While Sorkin has always been something of an idealist with a touch of the proselytizer lurking within, his gift for screwball dialogue has often kept it in check. On The West Wing, his dream White House featured a dazzling collection of comic characters crisscrossing each other in constant motion as if they were trying to keep up with the thoughts teeming and streaming through their brains. His script for David Fincher's The Social Network, which was the story of Mark Zuckerberg (Jesse Eisenberg) the billionaire founder of Facebook, was a sublime comedy of malice about mercenary genius nerds. While the movie didn’t celebrate Zuckerberg's unethical guile, it took us right into the scheming brain of a social outsider who found devious ways to get on the inside. It was like Budd Schulberg’s What Makes Sammy Run? (1941) for the computer age. But by the time, Sorkin made The Newsroom for HBO it was as if he had suddenly lost faith in the audience he'd won in The West Wing. Instead of creating the crackling vibe of a television news centre, Sorkin built pulpits from which his characters could preach. His dialogue had lost none of its speed, but its screwball dance turned straight and narrow and quickly wore you down. By the time he wrote Steve Jobs for director Danny Boyle, his machine-gun style had become so redundant that you couldn't connect the words to the characters speaking them. The dialogue began to blur because it seemed to be there for its own sake. Molly's Game contains enough verbiage for three movies, but all it does is pull you away from the drama and the characters.
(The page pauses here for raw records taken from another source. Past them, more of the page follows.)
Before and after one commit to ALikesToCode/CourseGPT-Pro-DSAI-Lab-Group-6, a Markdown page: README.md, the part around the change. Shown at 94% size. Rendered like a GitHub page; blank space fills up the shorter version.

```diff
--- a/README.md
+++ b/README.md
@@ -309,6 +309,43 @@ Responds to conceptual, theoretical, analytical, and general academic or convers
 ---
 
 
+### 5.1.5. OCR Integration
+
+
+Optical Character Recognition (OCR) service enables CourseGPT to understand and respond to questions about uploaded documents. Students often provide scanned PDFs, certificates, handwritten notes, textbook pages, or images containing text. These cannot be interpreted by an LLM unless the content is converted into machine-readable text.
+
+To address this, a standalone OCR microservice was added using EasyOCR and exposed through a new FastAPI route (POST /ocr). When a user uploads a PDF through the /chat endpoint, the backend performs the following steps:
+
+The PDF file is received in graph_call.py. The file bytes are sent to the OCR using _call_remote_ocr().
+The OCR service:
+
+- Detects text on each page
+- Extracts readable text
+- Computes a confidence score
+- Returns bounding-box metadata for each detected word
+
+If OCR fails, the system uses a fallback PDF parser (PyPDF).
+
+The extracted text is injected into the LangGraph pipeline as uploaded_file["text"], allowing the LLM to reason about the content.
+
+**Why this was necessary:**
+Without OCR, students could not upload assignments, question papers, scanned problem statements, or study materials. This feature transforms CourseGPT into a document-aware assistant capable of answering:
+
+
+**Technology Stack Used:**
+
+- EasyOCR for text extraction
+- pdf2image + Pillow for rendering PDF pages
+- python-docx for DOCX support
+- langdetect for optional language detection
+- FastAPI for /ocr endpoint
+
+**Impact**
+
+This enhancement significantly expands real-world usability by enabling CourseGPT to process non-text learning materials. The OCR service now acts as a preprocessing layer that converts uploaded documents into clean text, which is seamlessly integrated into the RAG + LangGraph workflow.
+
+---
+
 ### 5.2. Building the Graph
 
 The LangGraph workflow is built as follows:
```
Jeremy Strong manages to make the most of his vibrant pungency as Molly's disreputable mentor, but Idris Elba is not so lucky. He's no more than a plaster saint as her lawyer. He was sleek and riveting as a drug lord in The Wire, but he's more blandly noble here than he was as Nelson Mandela in Mandela: Long Walk to Freedom (2013). Since we're given to believe that Molly's drives are tied to her father issues, Sorkin sets up Elba's Charlie as the good and decent father (unlike her own) with a daughter he's also trying to mentor properly and has furnished with a reading list. She is currently studying Arthur Miller's The Crucible; the metaphor is a lead balloon since it's painfully obvious that Sorkin sees Bloom – like John Proctor – as having given her soul but in the end all she wants is her name. Molly Bloom may have a name in Molly's Game, but the picture does little to give her a soul. Sorkin backs away from the enticingly sordid world the story presents because he wants to hold her up as a hero who never got her hands dirty. In poker, you wouldn't even try to bluff an amateur with a hand like that.
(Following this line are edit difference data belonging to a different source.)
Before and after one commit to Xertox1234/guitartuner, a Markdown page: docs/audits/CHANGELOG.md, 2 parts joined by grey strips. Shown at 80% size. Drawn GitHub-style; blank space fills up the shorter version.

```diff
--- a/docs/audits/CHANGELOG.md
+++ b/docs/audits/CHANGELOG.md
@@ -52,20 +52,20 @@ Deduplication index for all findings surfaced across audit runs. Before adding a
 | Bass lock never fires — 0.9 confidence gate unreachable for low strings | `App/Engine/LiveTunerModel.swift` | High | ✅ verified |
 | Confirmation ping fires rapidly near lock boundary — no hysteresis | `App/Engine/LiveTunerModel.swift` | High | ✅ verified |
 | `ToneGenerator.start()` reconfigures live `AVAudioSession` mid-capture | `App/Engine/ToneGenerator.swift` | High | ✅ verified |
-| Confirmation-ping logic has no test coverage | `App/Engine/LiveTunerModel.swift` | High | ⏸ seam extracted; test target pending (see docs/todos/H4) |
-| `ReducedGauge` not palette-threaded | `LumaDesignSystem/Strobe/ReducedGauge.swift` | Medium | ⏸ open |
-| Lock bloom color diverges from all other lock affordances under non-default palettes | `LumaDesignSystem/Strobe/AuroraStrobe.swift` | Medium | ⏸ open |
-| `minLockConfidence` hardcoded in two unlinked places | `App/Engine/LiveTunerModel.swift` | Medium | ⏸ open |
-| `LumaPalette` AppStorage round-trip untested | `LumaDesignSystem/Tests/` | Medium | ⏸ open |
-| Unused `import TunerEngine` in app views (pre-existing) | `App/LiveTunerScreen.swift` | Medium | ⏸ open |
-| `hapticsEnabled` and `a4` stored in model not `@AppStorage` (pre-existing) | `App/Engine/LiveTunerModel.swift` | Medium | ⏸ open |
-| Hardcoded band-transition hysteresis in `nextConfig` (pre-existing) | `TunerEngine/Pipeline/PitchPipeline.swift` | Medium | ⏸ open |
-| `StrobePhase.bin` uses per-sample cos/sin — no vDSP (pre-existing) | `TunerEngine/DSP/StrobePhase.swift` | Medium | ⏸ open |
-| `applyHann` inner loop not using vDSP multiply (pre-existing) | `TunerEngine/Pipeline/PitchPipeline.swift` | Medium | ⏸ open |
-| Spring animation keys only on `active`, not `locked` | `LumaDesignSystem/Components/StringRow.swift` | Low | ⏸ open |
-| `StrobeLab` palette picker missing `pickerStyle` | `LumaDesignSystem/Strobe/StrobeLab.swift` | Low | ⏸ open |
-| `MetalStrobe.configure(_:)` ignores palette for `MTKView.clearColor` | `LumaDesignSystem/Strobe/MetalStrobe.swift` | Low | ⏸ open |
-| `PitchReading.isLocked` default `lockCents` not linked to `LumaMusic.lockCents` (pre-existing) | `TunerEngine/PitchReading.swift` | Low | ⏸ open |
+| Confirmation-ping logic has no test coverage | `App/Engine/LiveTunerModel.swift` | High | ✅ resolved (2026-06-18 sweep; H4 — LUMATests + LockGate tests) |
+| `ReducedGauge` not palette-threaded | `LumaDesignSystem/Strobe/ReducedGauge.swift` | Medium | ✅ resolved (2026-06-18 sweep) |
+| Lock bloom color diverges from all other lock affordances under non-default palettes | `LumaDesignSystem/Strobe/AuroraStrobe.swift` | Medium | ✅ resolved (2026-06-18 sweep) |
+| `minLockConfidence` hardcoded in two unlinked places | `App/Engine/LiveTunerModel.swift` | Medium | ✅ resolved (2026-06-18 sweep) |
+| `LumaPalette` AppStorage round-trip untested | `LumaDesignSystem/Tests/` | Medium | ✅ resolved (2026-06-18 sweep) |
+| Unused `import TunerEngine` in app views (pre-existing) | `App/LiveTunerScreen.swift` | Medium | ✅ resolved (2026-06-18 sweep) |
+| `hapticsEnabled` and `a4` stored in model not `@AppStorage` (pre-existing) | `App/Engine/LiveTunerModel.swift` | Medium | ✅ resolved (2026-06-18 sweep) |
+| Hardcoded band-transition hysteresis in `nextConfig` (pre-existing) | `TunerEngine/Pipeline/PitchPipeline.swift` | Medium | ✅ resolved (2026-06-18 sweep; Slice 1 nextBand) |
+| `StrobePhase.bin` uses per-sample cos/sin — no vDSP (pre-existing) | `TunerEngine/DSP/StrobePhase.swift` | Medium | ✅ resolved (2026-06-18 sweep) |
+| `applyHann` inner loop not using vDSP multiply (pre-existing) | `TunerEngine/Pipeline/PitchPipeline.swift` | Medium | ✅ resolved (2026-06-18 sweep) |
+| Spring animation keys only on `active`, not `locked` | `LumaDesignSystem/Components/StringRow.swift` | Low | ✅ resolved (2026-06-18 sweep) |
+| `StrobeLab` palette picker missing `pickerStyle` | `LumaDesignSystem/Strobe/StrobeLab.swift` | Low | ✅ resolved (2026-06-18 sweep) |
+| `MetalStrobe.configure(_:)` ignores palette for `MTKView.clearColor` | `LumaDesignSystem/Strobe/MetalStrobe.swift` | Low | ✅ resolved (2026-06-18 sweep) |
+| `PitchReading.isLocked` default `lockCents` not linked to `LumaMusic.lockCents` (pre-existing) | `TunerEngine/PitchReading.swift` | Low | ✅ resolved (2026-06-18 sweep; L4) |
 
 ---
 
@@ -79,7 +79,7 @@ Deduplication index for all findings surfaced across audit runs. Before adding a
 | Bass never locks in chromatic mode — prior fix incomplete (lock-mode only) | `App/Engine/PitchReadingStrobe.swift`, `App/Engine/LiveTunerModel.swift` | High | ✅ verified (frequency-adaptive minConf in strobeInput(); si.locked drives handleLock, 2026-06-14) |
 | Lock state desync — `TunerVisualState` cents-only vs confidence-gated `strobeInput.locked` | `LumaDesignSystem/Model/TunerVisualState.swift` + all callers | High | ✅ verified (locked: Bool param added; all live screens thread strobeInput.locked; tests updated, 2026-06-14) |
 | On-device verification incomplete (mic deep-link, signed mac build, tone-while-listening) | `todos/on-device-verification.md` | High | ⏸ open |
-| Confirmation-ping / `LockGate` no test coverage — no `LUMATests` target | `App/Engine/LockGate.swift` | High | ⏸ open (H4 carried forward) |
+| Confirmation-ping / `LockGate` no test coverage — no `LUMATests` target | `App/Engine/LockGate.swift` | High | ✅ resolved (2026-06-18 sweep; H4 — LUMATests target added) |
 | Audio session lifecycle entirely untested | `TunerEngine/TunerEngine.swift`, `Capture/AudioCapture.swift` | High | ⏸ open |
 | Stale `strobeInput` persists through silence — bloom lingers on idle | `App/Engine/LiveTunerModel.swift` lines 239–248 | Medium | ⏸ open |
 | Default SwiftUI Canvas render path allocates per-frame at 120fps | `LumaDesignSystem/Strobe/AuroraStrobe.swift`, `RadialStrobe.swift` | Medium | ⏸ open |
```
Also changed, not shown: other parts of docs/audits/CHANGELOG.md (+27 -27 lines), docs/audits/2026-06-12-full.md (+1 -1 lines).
– Kevin Courrier is a freelance writer/broadcaster, film critic and author (Dangerous Kitchen: The Subversive World of ZappaRandy Newman's American Dreams33 1/3 Captain Beefheart's Trout Mask ReplicaArtificial Paradise: The Dark Side of The Beatles Utopian Dream). Courrier teaches part-time film courses to seniors through the LIFE Institute at Ryerson University in Toronto and other venues. His forthcoming book is Talking Out of Turn: A Collection of Reviews, Interviews and Remembrances currently being assembled on Blogger.

No comments:

Post a Comment